-- Task requirements --
In the listing, find every line that has the string "center" and copy it.

Segment Open

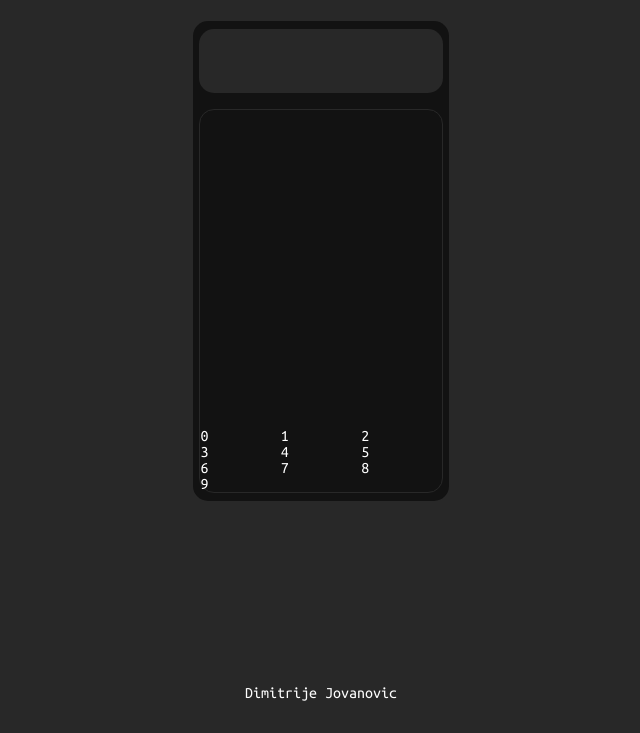
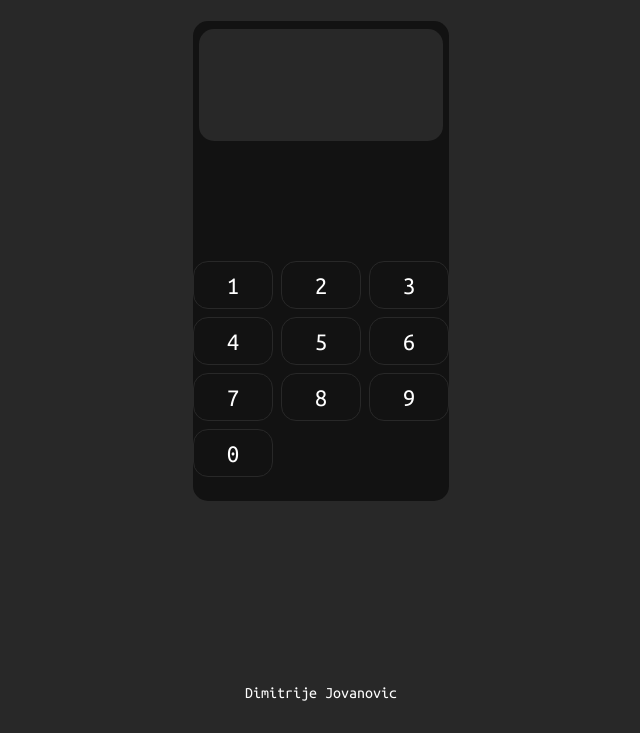
Before and after one commit to narandza/top-calc, a plain HTML site: page index.html in a window 1280 px wide. Shown: the part 67-800 px from the top of the page, without its empty margins (319-959 px from the left). Drawn offline with Linux system fonts and the light colour scheme.

Commit message:
add number buttons

```diff
--- a/main.js
+++ b/main.js
@@ -43,7 +43,7 @@ const operatingFunctions = [
   },
 ];
 
-const numbers = [0, 1, 2, 3, 4, 5, 6, 7, 8, 9];
+const numbers = [1, 2, 3, 4, 5, 6, 7, 8, 9, 0];
 
 // DOM
 
--- a/style.css
+++ b/style.css
@@ -44,7 +44,7 @@ footer {
 
 .display {
   width: 95%;
-  height: 5rem;
+  height: 10rem;
   background-color: #282828;
   border-radius: 15px;
   margin: 0.5rem;
@@ -55,7 +55,7 @@ footer {
   display: flex;
   flex-direction: column;
   justify-content: space-between;
-  border: 1px solid #282828;
+  align-items: center;
   border-radius: 15px;
   margin: 0.5rem;
   width: 95%;
@@ -64,7 +64,26 @@ footer {
 
 .numbers {
   display: grid;
+  grid-template-columns: 1fr 1fr 1fr;
+  gap: 0.5rem;
+  margin-bottom: 1rem;
+}
+
+.button {
+  display: flex;
   align-items: center;
   justify-content: center;
-  grid-template-columns: 1fr 1fr 1fr;
+  text-align: center;
+  font-size: 25px;
+  width: 5rem;
+  height: 3rem;
+  border-radius: 15px;
+  border: 1px solid #282828;
+  cursor: pointer;
 }
+
+.button:hover {
+  background-color: #282828;
+  transition-timing-function: ease;
+  transition-timing-function: cubic-bezier(0.25, 0.1, 0.25, 1);
+}
```
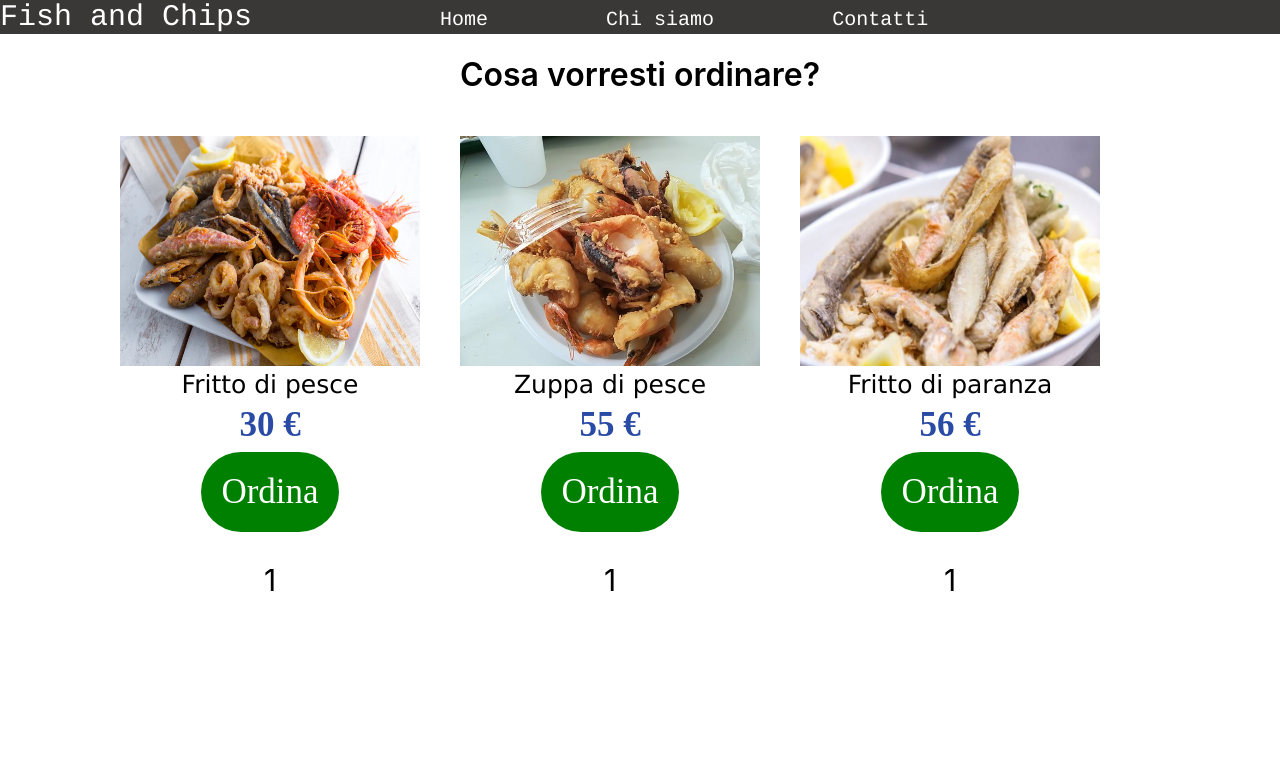
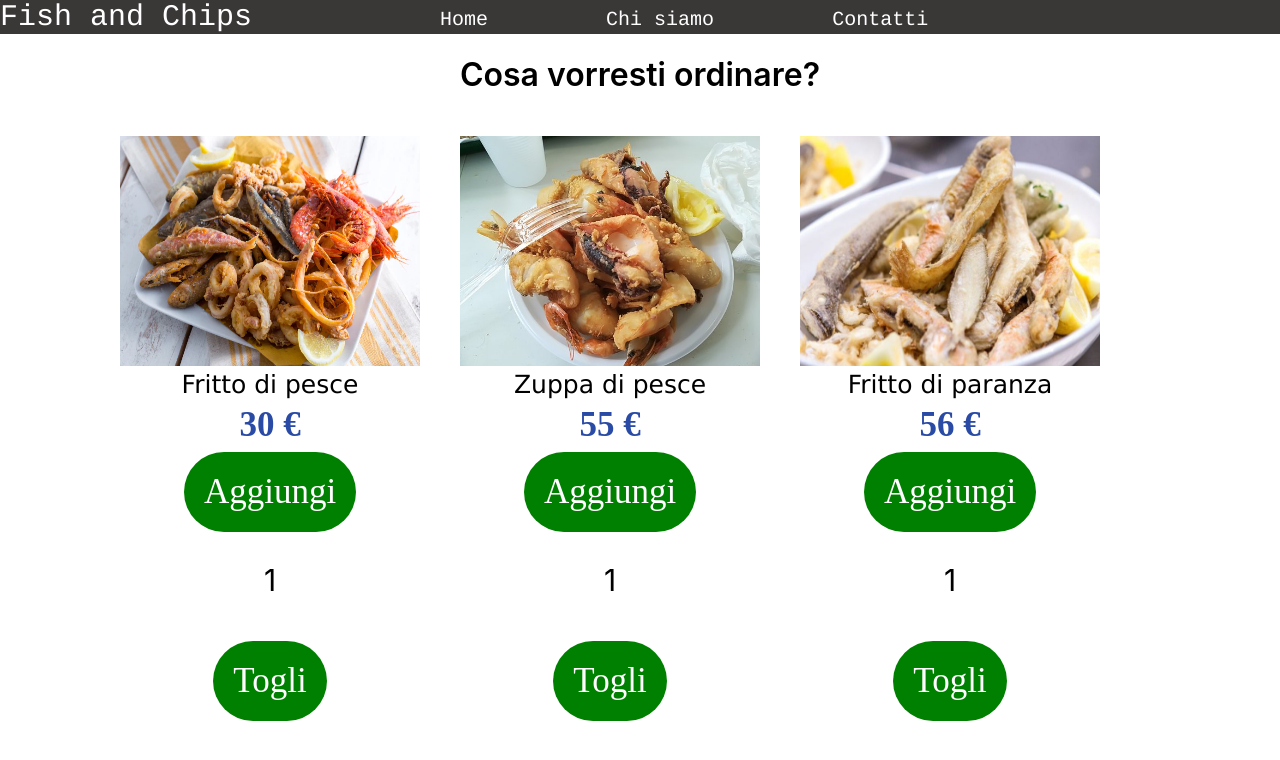
Before and after one commit to giorgiocoppola/Menu-, a React (Create React App) app: page / in a window 1280 px wide. Shown: the top 760 px of the page. Built offline with nearby package versions, Linux system fonts and the light colour scheme.

Commit message:
Utilizzo degli use state di incremento e di decremento del bottoni

```diff
--- a/src/components/Menu.js
+++ b/src/components/Menu.js
@@ -7,26 +7,32 @@ import React,{useState} from 'react'
 
 function Menu() {
   const [count,setcount] = useState(1)
+  const [count2,setcount2] = useState(1)
+  const [count3,setcount3] = useState(1)
          return (
         <div className="container">
          <h1>Cosa vorresti ordinare?</h1>
          <div className ="testo1"> <img src={pesce} width="300px" height="230px"></img>
          <div className="descrizione">Fritto di pesce</div>
          <div className="prezzo">30 €</div>
-         <button onClick={() => setcount(count + 1)}>Ordina</button>
+         <button onClick={() => setcount(count + 1)}>Aggiungi</button>
          <p>{count}</p>
+         <button onClick={() => setcount(count - 1)}>Togli</button>
          </div>
          <div className ="testo2"> <img src={pesce2} width="300px" height="230px"></img>
          <div className="descrizione">Zuppa di pesce</div>
          <div className="prezzo">55 €</div>
-         <button onClick={() => setcount(count + 1)}>Ordina</button>
-         <p>{count}</p>
+         <button onClick={() => setcount2(count2 + 1)}>Aggiungi</button>
+         <p>{count2}</p>
+         <button onClick={() => setcount2(count2 - 1)}>Togli</button>
          </div>
          <div className ="testo3"><img src={pesce3} width="300px" height="230px"></img>
          <div className="descrizione">Fritto di paranza</div>
          <div className="prezzo">56 €</div>
-         <button onClick={() => setcount(count + 1)}>Ordina</button>
-         <p>{count}</p>
+         <button onClick={() => setcount3(count3 + 1)}>Aggiungi</button>
+         <p>{count3}</p>
+         <button onClick={() => setcount3(count3 - 1)}>Togli</button>
+
          </div>
 
          </div>
```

Segment Closed

-- Solution to the problem --
+  align-items: center;
   align-items: center;
   justify-content: center;
+  text-align: center;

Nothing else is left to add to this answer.